**GOAL OF THE EXERCISE:**
Give back only the lines in the records below from the one with "is left out." to the one with "Also changed, not shown: data/prices/Bottom-Up", both inclusive, word for word.

**STORED DATA:**
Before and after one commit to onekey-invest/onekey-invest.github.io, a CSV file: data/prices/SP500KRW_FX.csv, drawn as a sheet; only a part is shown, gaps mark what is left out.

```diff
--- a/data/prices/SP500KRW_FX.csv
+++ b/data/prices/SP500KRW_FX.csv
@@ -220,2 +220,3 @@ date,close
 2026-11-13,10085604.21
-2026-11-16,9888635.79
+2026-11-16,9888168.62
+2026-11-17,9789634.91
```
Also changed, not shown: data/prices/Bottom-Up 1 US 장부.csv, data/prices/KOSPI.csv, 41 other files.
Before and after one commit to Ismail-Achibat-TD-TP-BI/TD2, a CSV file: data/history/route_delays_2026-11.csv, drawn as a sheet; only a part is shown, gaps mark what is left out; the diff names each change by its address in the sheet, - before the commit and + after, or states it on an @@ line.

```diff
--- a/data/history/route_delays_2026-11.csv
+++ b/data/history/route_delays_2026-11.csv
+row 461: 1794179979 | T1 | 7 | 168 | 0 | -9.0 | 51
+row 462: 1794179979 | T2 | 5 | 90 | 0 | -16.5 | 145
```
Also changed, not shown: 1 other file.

==

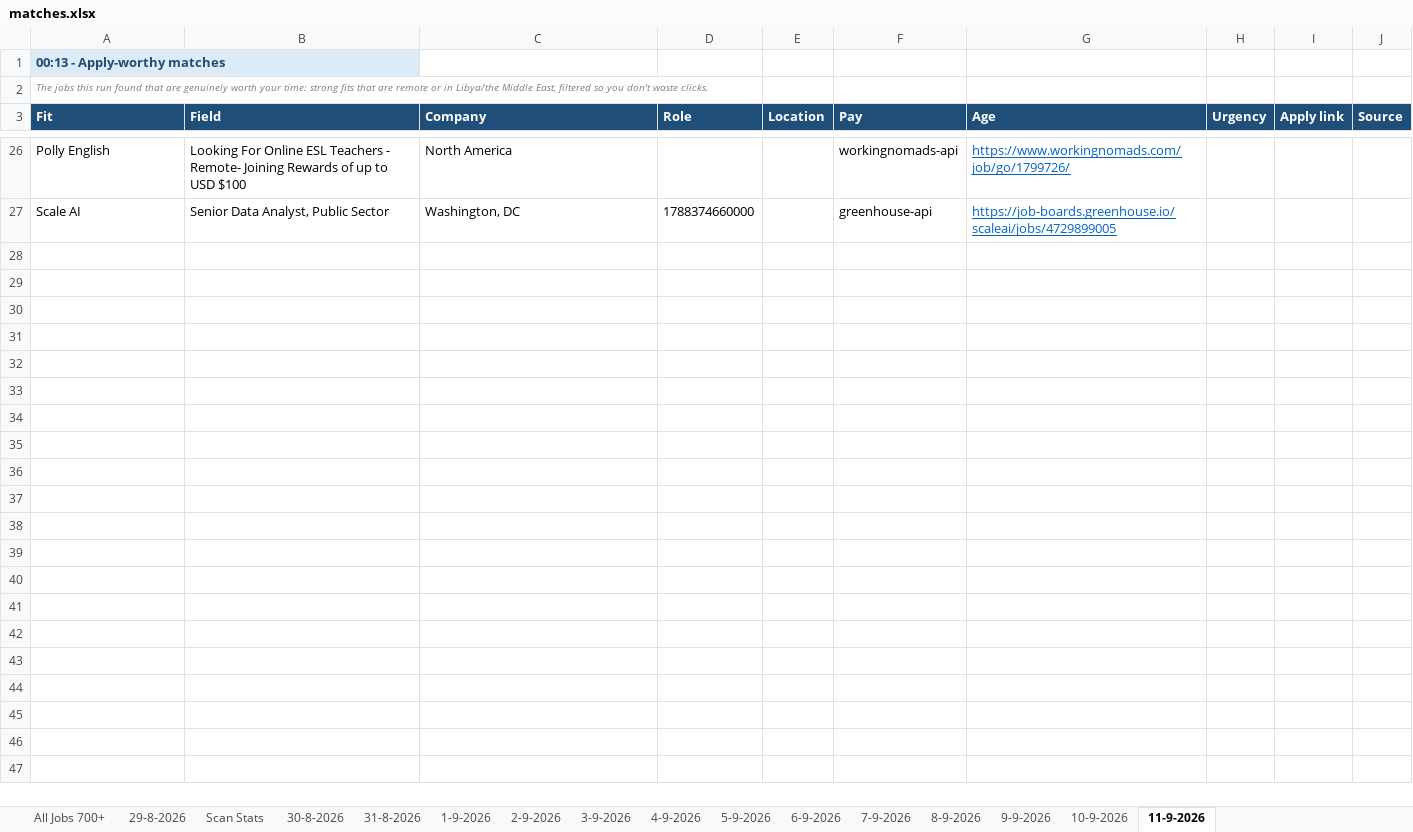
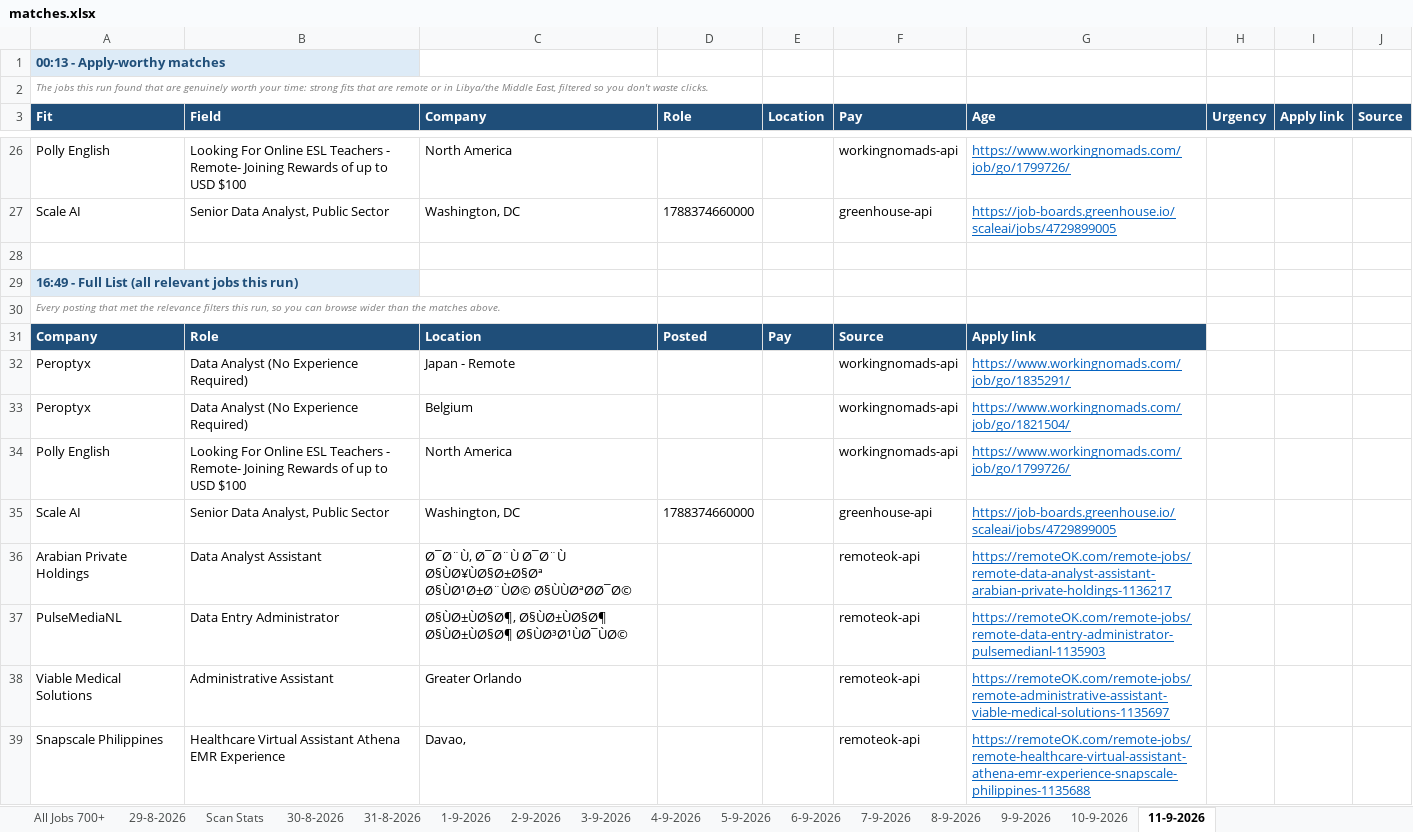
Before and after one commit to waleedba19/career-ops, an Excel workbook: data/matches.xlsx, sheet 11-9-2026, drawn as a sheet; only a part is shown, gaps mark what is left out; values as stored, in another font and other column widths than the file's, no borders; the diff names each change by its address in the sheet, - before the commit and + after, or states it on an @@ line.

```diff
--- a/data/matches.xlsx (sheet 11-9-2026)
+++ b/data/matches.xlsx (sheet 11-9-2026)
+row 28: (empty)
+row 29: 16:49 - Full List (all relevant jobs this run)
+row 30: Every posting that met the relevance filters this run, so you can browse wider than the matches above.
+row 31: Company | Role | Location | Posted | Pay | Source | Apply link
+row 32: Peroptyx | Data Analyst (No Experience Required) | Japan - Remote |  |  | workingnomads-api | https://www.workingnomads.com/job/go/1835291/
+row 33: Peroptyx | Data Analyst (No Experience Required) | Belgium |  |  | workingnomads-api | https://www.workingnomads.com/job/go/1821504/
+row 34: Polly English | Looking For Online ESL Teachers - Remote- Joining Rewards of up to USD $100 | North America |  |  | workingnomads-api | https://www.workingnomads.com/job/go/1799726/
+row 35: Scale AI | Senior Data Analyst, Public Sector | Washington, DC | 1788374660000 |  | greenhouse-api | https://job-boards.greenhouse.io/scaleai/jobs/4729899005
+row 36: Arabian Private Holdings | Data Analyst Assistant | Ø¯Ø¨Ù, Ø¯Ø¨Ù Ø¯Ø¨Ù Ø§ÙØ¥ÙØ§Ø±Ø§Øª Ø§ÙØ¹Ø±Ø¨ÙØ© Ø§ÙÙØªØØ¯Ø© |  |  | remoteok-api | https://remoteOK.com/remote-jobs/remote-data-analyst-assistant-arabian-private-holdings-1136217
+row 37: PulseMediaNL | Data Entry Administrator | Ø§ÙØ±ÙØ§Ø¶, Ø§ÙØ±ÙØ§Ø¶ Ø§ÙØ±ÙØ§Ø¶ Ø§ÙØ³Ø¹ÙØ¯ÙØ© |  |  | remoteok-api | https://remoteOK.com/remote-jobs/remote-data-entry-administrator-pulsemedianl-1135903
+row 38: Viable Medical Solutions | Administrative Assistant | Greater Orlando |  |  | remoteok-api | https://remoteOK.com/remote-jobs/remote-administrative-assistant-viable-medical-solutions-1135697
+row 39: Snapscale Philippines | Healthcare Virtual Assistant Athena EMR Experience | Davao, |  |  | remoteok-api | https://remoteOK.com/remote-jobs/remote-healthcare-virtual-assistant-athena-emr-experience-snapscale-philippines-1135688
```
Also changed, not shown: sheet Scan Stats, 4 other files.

**WRITTEN ANSWER:**
Before and after one commit to onekey-invest/onekey-invest.github.io, a CSV file: data/prices/SP500KRW_FX.csv, drawn as a sheet; only a part is shown, gaps mark what is left out.

```diff
--- a/data/prices/SP500KRW_FX.csv
+++ b/data/prices/SP500KRW_FX.csv
@@ -220,2 +220,3 @@ date,close
 2026-11-13,10085604.21
-2026-11-16,9888635.79
+2026-11-16,9888168.62
+2026-11-17,9789634.91
```
Also changed, not shown: data/prices/Bottom-Up 1 US 장부.csv, data/prices/KOSPI.csv, 41 other files.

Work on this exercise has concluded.